Masselink, like Ferris, had been born in a log cabin. His birth date was July 3, 1872, near what is now Oakland, Mich. Mr. Ferris had intimated to him when he hired him that if Mrs. Ferris should retire that he, Masselink, would help guide the school. Mr. Ferris kept telling Masselink that he couldn't pay him as much as he was worth, but in the end Masselink would be rewarded.
Unfortunately the reward was short lived. Masselink died April 25, 1929, just 13 months after Mr. Ferris' death.
Masselink knew the rules that Mr. Ferris had run the school by, and Mr. Ferris had taught Masselink well. But Masselink was more amenable than Ferris. He often placated a student scathed by W.N. Ferris' sarcasm.

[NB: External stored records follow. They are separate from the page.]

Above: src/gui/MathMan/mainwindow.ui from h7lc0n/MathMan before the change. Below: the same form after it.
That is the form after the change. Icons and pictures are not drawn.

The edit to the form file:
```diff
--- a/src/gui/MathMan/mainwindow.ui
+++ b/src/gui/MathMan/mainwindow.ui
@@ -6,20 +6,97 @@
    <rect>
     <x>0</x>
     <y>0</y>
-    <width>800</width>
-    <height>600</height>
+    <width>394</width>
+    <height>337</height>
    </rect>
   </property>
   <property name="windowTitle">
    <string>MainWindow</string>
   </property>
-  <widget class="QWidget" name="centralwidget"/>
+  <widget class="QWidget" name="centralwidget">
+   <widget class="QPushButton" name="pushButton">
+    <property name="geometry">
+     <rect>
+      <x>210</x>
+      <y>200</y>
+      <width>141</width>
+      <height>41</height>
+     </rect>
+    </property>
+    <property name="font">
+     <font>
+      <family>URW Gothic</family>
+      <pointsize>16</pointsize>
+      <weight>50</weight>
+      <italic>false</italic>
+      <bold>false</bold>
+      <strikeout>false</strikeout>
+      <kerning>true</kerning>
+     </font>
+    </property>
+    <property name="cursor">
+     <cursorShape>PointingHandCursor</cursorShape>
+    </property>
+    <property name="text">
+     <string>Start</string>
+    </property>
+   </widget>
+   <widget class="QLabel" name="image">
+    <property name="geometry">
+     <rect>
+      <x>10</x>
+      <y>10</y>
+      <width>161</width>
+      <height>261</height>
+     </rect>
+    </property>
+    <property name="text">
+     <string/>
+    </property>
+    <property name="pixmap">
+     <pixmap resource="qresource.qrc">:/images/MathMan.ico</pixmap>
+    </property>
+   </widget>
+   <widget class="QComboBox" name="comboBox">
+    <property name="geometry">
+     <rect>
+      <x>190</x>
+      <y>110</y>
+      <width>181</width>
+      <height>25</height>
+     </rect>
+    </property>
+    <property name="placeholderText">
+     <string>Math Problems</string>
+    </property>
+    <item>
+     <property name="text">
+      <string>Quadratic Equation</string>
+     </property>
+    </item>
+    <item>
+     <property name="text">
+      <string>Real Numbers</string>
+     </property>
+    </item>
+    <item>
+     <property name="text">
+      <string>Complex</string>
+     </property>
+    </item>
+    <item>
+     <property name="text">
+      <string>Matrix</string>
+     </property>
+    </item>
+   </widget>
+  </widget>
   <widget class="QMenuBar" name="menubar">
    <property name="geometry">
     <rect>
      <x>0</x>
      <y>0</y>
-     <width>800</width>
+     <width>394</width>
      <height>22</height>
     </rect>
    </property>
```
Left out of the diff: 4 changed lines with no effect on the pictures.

Although he believed in physical fitness, Mr. Ferris was not inclined toward athletic corn petition. He felt athletic competition was a waste of time, and when he saw students playing football or baseball, he often looked the other way.
But Masselink loved athletics. He had been a high school wrestler of some talent -- a heavyweight champion -- and when he saw a football game or a baseball game he would get right in the middle of it, good clothes and all, and serve as coach. He often used his own money to provide equipment or material for an FI team.
As a teacher he had infinite patience with the students who were discouraged, and he gave freely of his time to those seeking advice.
Masselink made no attempt to parallel Mr. Ferris' political career, but he did run for lieutenant governor in 1926 with William A. Comstock.
But again the Democratic party was defeated; Comstock, however, was elected governor in 1932.
The administration of the school remained pretty much the same under Masselink as it had been under Ferris. Masselink's major concern was a building fund the school had launched while Mr. Ferris was in Washington.
Family members claim it was a misunderstanding about the building fund which hastened Masselink's death.
Early in 1929 Masselink was stricken with typhoid fever, misdiagnosed for a few weeks as influenza. While he was in his sick bed plans were afoot at the school to build the Alumni Building -- at that time planned to be named the Woodbridge N. Ferris Memorial Building. The city of Big Rapids had pledged $20,000 to the school for the building, but the indications of an economic depression were evident, and a businessman called Masselink to state that he was not sure under the present economic conditions that the school could depend on this pledge.
Masselink, who had just taken a turn for the better, got up and went around town in the pouring rain seeking assurance from the businessmen that their pledge would be honored. He later caught pneumonia, from which he never recovered.